#### YOUR TASK
If a line in the entries includes "сводка", show that line.

(RECORDS SHOWN Opens)

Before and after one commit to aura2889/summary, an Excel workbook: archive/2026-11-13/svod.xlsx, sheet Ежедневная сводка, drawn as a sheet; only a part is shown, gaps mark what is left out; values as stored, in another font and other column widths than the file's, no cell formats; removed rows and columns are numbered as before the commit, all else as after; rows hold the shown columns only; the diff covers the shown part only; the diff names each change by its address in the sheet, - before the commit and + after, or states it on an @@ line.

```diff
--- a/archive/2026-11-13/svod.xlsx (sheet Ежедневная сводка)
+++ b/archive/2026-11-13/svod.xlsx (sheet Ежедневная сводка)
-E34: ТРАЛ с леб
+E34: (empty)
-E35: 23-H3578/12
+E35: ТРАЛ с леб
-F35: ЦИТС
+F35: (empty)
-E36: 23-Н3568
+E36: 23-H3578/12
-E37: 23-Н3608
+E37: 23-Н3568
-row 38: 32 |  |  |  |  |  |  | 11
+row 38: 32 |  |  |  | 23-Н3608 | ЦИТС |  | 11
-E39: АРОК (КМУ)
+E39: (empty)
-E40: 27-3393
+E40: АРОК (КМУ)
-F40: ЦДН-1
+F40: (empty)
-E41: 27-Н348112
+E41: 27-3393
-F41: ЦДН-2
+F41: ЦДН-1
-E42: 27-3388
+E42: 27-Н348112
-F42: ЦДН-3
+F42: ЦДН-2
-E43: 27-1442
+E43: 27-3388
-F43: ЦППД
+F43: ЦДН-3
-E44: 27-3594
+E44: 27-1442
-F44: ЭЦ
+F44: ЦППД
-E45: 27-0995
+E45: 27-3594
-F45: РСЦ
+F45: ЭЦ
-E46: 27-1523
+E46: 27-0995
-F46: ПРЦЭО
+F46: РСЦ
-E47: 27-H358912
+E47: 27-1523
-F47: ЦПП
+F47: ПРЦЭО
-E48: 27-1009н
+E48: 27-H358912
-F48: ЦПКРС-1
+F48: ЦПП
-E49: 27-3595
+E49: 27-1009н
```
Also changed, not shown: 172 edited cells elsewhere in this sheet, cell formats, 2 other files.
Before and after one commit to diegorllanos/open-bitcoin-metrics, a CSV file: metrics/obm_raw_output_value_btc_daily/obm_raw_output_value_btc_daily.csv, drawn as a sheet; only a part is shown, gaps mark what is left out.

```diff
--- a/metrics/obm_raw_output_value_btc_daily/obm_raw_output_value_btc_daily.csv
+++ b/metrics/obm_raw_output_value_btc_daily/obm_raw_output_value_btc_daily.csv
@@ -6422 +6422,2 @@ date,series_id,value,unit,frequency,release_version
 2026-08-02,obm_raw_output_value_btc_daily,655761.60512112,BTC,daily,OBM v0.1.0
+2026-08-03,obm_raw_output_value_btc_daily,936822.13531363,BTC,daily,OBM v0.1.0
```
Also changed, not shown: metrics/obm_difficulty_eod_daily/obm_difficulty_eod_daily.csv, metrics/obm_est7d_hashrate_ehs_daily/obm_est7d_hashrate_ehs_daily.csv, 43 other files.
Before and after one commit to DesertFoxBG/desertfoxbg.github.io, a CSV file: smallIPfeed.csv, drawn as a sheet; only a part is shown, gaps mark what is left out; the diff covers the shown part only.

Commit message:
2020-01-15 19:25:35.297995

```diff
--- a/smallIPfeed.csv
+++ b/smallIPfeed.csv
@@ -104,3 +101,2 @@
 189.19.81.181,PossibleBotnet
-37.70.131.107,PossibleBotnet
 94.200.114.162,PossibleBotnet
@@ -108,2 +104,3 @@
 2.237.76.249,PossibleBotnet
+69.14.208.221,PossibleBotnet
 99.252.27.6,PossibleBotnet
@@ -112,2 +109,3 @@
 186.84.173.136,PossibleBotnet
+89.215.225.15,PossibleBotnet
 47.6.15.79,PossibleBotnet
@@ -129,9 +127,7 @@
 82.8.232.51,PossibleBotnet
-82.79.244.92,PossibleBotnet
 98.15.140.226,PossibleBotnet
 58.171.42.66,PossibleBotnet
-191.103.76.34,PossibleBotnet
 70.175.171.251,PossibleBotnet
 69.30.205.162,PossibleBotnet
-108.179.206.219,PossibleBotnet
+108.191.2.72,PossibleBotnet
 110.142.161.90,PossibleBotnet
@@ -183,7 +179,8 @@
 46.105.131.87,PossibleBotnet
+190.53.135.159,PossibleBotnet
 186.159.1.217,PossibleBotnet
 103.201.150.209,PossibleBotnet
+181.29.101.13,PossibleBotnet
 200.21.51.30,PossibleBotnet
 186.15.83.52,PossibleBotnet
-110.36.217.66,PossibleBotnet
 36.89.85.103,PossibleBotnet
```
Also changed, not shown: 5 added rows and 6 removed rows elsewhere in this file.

(RECORDS SHOWN Closes)
(RECORDS SHOWN Opens)

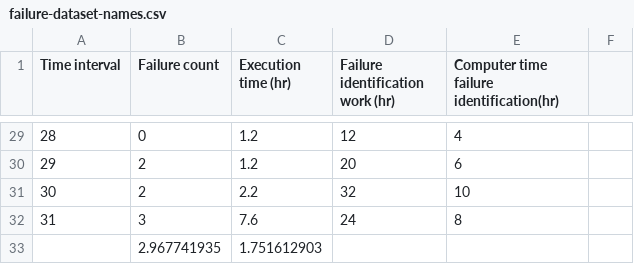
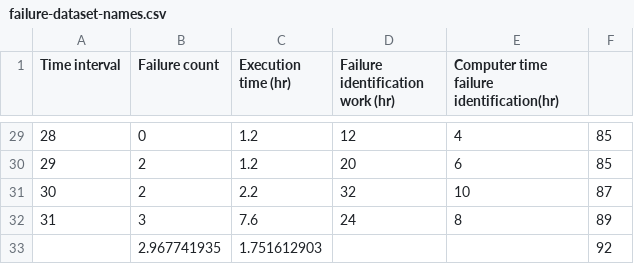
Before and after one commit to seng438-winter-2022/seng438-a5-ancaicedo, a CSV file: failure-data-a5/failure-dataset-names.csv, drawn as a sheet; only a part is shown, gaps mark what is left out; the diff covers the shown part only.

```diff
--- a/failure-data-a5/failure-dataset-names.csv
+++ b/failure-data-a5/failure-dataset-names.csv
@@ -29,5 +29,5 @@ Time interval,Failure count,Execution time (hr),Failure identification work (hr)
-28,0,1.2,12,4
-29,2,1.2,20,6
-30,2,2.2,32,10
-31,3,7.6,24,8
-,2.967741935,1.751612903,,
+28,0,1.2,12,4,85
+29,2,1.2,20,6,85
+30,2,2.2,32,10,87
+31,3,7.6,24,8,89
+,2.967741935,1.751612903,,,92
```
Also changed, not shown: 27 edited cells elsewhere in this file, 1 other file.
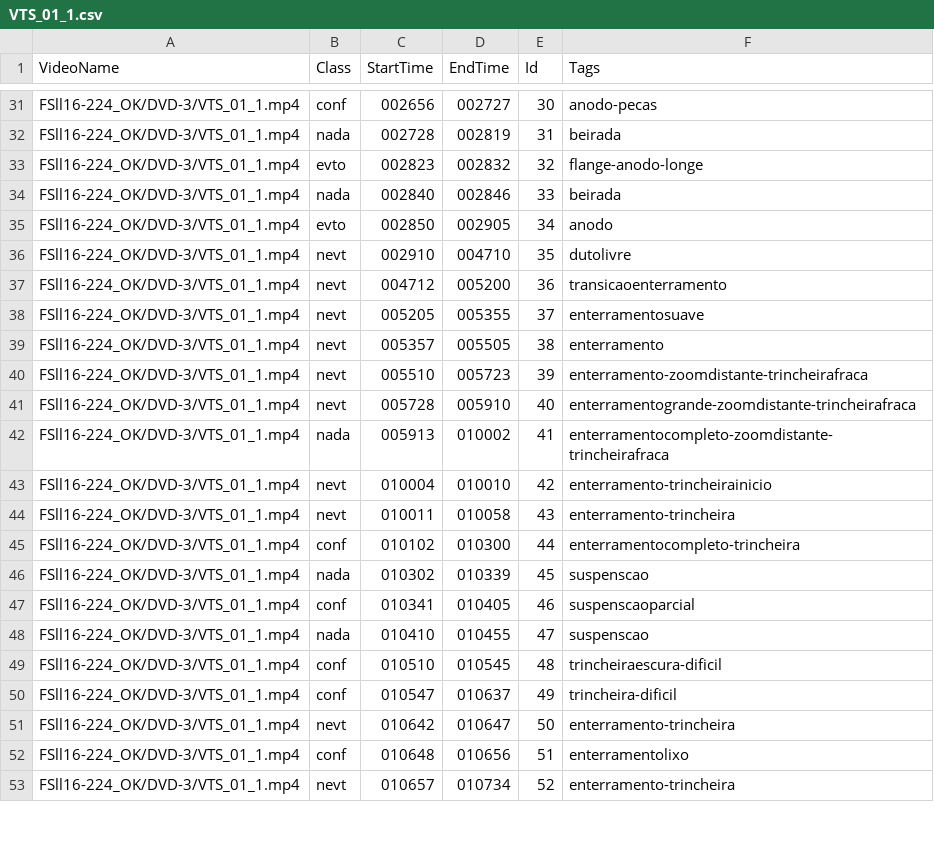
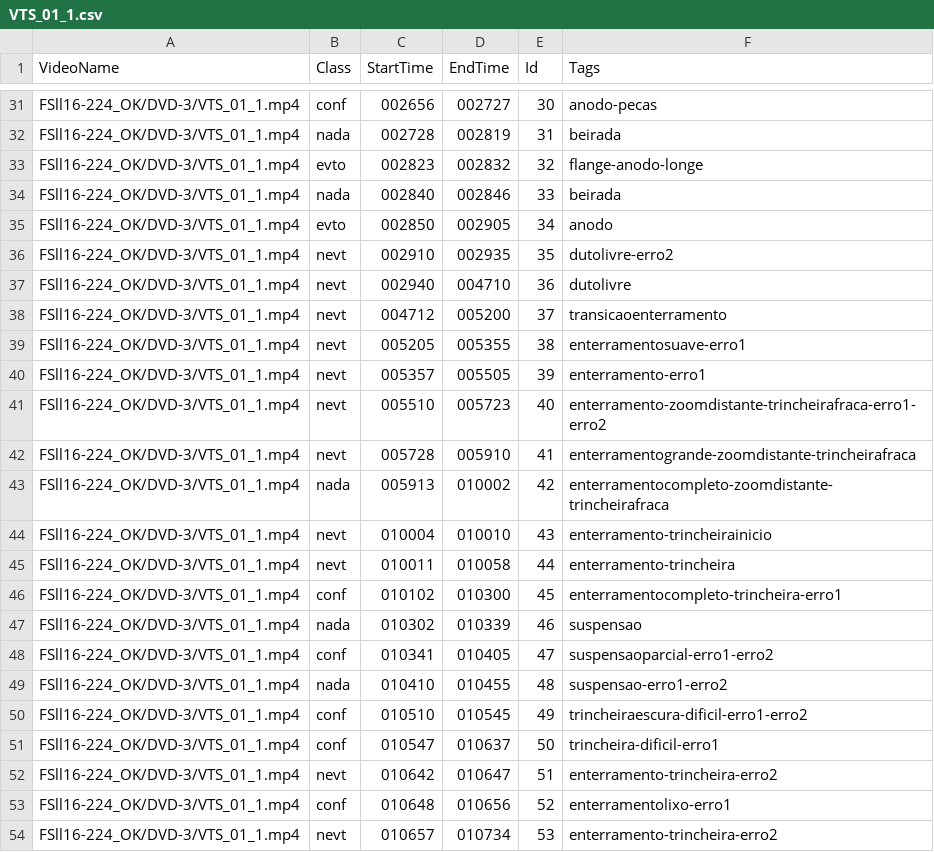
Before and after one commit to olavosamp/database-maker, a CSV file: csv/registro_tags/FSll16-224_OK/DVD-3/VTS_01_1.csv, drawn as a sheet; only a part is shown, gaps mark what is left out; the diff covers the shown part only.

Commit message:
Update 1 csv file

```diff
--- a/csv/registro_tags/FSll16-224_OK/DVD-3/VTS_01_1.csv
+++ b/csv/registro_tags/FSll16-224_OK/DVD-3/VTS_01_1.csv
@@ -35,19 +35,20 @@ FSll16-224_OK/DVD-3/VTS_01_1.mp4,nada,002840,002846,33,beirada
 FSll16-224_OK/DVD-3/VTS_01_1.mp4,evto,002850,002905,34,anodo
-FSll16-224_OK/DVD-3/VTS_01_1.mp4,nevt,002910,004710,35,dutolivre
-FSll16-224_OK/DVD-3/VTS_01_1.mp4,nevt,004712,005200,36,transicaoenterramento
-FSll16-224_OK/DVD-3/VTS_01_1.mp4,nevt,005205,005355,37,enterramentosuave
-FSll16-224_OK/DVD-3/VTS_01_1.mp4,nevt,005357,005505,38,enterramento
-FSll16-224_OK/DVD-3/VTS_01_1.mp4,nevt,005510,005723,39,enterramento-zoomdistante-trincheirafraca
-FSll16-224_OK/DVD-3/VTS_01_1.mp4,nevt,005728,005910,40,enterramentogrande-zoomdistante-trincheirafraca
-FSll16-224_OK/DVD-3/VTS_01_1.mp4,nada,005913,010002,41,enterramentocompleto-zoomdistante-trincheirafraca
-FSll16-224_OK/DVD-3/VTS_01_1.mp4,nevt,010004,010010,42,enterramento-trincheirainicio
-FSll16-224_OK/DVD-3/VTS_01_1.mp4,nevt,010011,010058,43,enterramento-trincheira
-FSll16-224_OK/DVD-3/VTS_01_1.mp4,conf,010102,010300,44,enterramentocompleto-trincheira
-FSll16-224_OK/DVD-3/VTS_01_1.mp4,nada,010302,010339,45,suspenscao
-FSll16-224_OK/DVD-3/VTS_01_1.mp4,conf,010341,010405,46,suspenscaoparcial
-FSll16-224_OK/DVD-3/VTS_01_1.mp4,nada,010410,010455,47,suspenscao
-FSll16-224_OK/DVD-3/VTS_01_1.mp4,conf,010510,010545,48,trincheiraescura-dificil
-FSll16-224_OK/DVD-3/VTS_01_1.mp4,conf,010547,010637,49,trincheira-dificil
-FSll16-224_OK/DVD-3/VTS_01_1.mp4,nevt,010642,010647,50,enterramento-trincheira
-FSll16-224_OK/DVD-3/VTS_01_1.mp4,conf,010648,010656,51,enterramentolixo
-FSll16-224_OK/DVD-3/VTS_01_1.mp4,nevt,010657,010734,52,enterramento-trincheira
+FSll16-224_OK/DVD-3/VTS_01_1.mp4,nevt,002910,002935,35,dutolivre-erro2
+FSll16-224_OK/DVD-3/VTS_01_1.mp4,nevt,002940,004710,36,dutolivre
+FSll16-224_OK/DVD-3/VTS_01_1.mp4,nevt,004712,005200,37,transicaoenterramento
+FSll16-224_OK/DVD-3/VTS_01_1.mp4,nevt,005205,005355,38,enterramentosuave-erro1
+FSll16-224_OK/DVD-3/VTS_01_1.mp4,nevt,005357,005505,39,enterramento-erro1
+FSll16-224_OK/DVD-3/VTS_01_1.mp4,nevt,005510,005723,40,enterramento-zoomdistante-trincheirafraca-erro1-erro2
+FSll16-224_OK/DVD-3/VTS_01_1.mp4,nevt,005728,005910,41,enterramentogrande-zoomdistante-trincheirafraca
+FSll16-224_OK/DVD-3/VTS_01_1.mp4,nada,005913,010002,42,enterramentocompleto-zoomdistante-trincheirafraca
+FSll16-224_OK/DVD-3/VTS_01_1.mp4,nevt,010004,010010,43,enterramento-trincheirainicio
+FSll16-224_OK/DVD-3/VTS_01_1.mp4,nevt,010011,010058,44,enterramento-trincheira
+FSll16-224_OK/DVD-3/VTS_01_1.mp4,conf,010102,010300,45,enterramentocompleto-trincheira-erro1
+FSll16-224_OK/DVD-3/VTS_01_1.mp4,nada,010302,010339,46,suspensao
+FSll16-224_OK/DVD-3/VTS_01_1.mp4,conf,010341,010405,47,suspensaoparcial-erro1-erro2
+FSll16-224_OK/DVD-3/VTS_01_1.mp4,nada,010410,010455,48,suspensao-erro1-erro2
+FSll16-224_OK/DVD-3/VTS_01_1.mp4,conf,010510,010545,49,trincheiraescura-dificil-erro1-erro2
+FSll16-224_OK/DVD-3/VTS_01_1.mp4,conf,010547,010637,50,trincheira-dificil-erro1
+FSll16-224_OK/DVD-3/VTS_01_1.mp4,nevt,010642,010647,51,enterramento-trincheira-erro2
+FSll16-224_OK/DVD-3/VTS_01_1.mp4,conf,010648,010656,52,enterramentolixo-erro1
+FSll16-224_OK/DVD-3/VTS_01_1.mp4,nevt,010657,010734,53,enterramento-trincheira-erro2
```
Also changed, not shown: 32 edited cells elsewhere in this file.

(RECORDS SHOWN Closes)
(RECORDS SHOWN Opens)

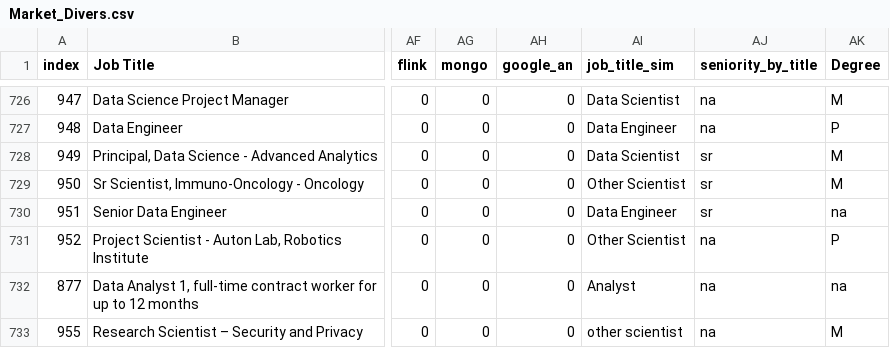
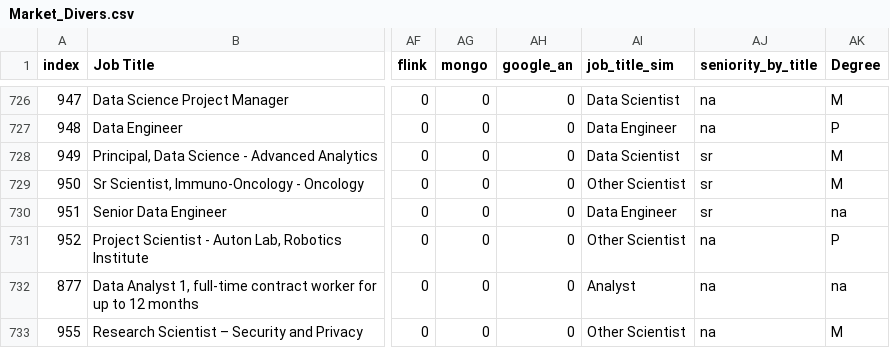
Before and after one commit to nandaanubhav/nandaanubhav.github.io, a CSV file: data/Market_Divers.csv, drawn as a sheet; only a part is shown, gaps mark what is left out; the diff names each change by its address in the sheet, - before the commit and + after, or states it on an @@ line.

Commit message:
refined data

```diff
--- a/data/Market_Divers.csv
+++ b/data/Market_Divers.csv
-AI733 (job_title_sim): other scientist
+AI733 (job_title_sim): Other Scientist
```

(RECORDS SHOWN Closes)

#### ANSWER FOR THIS EXERCISE
Before and after one commit to aura2889/summary, an Excel workbook: archive/2026-11-13/svod.xlsx, sheet Ежедневная сводка, drawn as a sheet; only a part is shown, gaps mark what is left out; values as stored, in another font and other column widths than the file's, no cell formats; removed rows and columns are numbered as before the commit, all else as after; rows hold the shown columns only; the diff covers the shown part only; the diff names each change by its address in the sheet, - before the commit and + after, or states it on an @@ line.
--- a/archive/2026-11-13/svod.xlsx (sheet Ежедневная сводка)
+++ b/archive/2026-11-13/svod.xlsx (sheet Ежедневная сводка)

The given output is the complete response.